Mission Impossible: Rogue Nation is currently a film on everyone’s lips. Rotten Tomatoes registers a 95% for top critics on the Tomatometer, and a whopping $55.5 million weekend box office draw. That’s pretty impressive given that this is the 5th installment of a film franchise with its beginnings in the action craze of 1980s and 1990s Hollywood. Modern day Hollywood is no stranger to action, the franchise, the reboot, or the sequel, but, as an avid movie-goer, I find that these recent installments very rarely live up to their predecessors. The Mission Impossible franchise, if anything, seems to be improving as it ages. I’ve enjoyed all of the installments: they are fun, entertaining, and showcase Tom Cruise in one of his most charismatic roles. However, Ghost Protocol, and now Rogue Nation, have been two of my favorite. I myself am an aspiring filmmaker so I tend to watch films (even supposed popcorn pieces) with something of a critical eye, and Rogue Nation struck me for a number of reasons.
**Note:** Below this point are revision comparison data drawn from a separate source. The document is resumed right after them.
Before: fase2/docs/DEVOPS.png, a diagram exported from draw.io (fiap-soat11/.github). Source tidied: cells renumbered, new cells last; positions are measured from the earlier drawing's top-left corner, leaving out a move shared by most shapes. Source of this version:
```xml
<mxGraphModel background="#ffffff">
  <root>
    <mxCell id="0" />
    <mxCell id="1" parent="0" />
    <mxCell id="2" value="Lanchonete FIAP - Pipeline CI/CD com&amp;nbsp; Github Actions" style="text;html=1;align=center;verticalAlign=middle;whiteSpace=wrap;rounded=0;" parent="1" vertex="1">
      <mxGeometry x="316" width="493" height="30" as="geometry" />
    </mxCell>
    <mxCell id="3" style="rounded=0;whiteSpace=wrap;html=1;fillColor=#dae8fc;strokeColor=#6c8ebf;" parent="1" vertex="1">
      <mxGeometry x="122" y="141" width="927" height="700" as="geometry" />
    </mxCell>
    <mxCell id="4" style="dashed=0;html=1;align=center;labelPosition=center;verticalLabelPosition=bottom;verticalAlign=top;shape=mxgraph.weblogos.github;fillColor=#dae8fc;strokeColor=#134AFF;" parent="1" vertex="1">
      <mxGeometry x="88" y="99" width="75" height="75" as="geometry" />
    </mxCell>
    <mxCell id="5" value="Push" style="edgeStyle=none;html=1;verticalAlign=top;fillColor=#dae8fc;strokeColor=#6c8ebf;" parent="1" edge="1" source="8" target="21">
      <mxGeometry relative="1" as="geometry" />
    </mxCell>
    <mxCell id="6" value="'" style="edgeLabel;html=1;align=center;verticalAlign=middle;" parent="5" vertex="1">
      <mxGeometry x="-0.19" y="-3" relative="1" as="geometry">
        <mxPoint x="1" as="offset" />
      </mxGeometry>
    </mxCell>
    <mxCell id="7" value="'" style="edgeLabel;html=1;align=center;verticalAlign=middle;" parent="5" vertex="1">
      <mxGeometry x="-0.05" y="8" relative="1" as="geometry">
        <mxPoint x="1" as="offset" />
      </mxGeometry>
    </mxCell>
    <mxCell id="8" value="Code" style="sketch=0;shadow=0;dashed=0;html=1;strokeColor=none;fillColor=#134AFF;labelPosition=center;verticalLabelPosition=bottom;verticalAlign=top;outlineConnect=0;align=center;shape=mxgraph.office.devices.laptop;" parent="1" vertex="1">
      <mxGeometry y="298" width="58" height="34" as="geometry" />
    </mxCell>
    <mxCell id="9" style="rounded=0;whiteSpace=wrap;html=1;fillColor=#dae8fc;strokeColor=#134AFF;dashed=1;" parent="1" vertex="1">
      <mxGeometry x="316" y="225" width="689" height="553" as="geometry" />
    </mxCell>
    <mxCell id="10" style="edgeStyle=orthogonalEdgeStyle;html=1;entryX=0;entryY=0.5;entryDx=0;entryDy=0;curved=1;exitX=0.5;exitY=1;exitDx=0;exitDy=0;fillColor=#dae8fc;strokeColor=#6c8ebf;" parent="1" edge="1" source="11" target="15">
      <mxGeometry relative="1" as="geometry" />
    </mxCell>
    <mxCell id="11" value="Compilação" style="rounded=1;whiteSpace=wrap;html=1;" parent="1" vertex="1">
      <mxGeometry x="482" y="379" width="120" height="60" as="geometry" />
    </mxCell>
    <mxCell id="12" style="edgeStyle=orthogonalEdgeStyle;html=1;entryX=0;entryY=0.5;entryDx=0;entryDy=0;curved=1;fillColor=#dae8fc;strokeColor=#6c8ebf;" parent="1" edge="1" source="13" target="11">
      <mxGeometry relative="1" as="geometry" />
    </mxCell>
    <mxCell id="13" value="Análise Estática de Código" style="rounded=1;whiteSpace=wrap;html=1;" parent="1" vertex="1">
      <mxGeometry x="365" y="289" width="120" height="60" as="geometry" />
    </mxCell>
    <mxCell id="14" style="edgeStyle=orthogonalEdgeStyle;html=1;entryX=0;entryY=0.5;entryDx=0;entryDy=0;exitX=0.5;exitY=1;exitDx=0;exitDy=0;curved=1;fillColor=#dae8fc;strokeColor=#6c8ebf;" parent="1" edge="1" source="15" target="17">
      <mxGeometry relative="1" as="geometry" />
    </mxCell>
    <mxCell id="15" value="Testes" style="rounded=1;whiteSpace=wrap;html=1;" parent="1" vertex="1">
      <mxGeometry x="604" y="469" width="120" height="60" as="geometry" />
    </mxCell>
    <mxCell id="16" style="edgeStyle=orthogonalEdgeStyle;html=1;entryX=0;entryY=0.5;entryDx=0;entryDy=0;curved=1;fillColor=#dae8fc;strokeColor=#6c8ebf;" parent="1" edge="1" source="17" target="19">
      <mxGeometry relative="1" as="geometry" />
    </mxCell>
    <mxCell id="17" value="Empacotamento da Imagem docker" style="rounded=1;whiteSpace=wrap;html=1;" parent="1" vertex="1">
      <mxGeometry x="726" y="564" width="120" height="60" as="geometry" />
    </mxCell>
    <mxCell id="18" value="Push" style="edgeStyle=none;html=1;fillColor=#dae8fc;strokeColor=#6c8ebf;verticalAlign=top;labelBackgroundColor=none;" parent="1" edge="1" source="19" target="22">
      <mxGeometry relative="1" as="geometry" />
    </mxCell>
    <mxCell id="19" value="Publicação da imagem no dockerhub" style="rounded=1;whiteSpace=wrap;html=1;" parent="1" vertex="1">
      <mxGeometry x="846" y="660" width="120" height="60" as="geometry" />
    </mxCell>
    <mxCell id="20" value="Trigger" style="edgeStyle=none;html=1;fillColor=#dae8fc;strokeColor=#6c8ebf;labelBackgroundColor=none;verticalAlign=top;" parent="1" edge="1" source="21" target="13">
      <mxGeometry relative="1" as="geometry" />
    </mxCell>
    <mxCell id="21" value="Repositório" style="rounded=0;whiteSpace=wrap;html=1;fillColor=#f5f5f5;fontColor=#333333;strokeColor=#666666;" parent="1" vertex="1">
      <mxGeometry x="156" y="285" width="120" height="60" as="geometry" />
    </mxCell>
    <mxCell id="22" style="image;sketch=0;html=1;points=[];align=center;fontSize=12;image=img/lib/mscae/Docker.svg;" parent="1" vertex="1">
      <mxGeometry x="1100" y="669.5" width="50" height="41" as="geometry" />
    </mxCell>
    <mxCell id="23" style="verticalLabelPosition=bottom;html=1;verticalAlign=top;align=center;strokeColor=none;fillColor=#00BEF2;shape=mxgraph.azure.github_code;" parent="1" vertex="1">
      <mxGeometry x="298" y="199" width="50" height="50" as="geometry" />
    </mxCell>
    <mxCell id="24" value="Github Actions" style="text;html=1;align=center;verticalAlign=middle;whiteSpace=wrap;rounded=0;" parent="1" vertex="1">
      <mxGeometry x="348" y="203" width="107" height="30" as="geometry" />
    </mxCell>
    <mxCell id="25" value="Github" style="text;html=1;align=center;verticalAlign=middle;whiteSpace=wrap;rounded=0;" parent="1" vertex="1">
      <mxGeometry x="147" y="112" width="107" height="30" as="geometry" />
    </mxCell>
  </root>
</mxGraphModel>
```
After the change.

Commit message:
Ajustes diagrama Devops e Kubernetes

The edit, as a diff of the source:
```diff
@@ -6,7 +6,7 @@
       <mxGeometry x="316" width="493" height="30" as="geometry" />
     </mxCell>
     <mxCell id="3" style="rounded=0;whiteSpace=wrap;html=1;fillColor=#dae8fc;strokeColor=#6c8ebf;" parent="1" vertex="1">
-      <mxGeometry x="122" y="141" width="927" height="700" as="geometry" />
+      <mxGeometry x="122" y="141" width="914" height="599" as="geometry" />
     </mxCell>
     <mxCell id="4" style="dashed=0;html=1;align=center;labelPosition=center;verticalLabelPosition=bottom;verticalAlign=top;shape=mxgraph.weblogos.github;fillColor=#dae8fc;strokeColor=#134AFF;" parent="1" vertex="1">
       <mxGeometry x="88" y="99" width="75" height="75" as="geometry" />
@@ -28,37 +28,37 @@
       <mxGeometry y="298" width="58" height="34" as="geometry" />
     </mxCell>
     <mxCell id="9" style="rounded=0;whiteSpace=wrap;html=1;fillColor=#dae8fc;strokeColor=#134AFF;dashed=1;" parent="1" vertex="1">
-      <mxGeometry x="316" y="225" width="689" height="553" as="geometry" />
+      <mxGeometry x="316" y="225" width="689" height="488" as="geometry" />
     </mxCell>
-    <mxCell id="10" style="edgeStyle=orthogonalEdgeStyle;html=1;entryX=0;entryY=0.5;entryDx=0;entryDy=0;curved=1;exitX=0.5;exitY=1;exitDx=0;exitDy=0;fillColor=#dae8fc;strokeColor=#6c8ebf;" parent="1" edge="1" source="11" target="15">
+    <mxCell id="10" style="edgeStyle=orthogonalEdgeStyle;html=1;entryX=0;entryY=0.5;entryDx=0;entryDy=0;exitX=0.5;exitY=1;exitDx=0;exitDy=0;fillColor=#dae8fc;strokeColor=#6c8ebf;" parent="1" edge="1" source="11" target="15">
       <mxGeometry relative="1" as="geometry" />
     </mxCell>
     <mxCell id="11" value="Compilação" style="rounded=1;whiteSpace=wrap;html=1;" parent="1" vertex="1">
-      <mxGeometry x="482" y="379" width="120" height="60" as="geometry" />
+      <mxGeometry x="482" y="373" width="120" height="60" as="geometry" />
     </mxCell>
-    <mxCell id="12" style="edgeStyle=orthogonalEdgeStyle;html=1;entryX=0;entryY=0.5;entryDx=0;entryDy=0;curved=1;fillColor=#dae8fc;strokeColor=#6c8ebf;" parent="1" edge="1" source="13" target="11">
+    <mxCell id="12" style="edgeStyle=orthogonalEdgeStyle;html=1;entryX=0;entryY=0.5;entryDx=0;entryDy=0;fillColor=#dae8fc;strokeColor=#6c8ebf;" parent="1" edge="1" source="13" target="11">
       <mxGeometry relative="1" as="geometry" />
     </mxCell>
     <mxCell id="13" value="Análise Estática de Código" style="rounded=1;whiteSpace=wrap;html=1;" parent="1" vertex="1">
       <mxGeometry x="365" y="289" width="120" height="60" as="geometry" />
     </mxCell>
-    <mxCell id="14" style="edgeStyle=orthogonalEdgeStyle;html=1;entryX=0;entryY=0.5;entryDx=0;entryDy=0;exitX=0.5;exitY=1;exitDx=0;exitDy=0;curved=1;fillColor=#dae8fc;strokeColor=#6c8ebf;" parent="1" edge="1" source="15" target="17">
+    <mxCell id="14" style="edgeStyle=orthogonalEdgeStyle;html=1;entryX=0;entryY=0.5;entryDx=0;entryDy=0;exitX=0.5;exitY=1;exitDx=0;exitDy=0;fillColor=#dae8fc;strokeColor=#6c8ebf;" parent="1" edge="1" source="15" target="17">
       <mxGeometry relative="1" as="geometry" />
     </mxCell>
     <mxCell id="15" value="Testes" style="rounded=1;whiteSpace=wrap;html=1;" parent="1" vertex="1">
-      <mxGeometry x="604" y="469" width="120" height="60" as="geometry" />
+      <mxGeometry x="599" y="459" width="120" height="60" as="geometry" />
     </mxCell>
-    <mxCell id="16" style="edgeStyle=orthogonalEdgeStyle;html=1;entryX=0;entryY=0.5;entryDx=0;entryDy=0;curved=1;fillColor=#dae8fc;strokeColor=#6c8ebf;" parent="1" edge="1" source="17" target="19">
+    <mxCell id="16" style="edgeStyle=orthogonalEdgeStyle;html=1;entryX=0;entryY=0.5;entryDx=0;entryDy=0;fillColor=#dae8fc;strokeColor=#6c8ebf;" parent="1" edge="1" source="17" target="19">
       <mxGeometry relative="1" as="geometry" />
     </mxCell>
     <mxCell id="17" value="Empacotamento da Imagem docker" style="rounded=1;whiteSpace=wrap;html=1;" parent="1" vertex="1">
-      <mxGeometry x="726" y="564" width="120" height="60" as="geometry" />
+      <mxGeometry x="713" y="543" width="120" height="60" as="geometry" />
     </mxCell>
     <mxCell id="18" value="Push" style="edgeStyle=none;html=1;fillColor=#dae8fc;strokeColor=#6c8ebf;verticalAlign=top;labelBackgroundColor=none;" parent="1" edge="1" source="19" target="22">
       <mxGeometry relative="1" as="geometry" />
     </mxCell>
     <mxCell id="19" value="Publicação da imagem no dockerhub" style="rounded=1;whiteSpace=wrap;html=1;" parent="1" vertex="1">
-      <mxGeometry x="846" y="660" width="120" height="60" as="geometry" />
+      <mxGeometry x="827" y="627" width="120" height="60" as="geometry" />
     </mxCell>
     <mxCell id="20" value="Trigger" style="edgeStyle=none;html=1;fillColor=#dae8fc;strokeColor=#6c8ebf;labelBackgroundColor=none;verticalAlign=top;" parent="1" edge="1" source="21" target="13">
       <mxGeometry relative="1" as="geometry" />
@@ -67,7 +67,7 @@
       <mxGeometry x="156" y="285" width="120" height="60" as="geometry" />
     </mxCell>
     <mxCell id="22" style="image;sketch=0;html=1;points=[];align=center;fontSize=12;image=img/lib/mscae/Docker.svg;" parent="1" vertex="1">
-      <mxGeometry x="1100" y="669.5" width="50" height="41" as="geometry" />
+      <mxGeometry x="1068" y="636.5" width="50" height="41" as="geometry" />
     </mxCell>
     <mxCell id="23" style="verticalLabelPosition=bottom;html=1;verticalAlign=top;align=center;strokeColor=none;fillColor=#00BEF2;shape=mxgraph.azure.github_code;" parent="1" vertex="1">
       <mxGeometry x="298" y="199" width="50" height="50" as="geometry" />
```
I would consider myself something of an action film classicist. I like to be able to see my action sequences. I don’t understand the point of shaky camera and jarringly awkward, or “gritty,” edits. Most often I feel as though these are crutches for sub-par filmmaking. They are wonderful distractions providing the illusion of excitement and suspense, but when analyzed and pulled apart, reveal a lack of substance. Rogue Nation did not rely on these techniques, instead favoring a wider framing, and more measured timing in the cutting, two techniques that showcase the strengths provided by the theatrically released film format, and an understanding of historical filmmaking technique. Close-ups can be a great emotional tool, but too heavy a reliance on them grows numbing quickly, and leaves the viewer wondering why he or she isn’t just watching a TV show. I loved that I was allowed to see every punch and kick delivered by Ethan or Ilsa and that the skylines of London and Austria created vivid visual settings for the action of the drama to unfold. The story and the characters were responsible for holding my attention and generating my excitement, not a bunch of quick zooms and documentary “action” camera movement. An action film that is exciting in its own right as a story and character study is one that will endure.
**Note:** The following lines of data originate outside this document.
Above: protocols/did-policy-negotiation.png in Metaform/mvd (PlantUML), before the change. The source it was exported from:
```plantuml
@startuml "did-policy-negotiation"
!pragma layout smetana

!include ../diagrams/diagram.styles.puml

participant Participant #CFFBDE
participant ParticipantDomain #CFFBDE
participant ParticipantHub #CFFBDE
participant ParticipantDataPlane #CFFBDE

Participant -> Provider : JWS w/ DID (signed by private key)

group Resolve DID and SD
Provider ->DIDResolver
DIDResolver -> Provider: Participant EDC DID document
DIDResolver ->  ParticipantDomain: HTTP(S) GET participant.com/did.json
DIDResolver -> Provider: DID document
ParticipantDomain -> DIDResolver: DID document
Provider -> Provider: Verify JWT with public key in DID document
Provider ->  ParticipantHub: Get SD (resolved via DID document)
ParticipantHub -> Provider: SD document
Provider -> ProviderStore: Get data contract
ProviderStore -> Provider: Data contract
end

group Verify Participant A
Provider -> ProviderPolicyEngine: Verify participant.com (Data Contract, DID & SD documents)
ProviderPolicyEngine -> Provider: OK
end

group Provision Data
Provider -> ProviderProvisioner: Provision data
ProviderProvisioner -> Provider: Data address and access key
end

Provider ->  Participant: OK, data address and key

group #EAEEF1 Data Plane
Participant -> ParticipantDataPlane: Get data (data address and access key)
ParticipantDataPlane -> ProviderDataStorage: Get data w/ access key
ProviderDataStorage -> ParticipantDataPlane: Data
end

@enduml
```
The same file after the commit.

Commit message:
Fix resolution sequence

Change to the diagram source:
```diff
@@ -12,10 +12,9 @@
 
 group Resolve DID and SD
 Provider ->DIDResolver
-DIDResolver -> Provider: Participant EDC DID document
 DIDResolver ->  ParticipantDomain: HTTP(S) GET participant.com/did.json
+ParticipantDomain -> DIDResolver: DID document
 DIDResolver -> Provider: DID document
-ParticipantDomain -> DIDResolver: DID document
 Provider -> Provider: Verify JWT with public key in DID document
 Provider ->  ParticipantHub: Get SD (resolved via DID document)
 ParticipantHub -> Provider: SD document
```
So let’s talk character in Rogue Nation. Ilsa Faust is one of the most competent female characters in a spy movie that I have ever seen. As a woman interested in breaking into the world of movie-making I do try to keep abreast of women directors, screenwriters, cinematographers, sound designers, and of course, the portrayal of women in film. Action films are notorious for perpetuating the damsel-in-distress trope, which has grown trite, although (interestingly) recent trends in both television and film have seen more and more women delivering acts of violence as a reaction to this. Even today, a strong woman in an action film often starts out with guns blazing, only to fall to the wayside by act three. It’s always terribly disappointing. When the viewer is first introduced to Ilsa she is strong, and confident, removing her 5-inch stilettos with great intentionality. From the beginning, her character rejects the standard portrayal of the female action star, acknowledging the impossibility of performing the great acts of athleticism required by the work of a spy in such impractical footwear. As the movie progresses, her portrayal continues to shine out, and she is given a climatic confrontation worthy of any of her male colleagues. I think it is a testament to your mode of storytelling that you recognize that a woman can be sexy, but strong, and an equal to her male counterpart on-screen. It’s good storytelling and reminiscent of the classic Hollywood films of the ’30s and ’40s when women and men engaged in such witty repartee that no viewer would think either one lesser than the other.
Now that I know your name, I won’t forget it. I’m glad to have discovered another writer/director to add to my watch list. I’ve more exploring to do within your body of work: The Way of the Gun just made it to the top of my Netflix queue. I look forward to see what you do next, whether it is another directorial effort or screenplay. Thank you for continuing to help redefine what constitutes a modern action movie; I think you have some interesting things to say.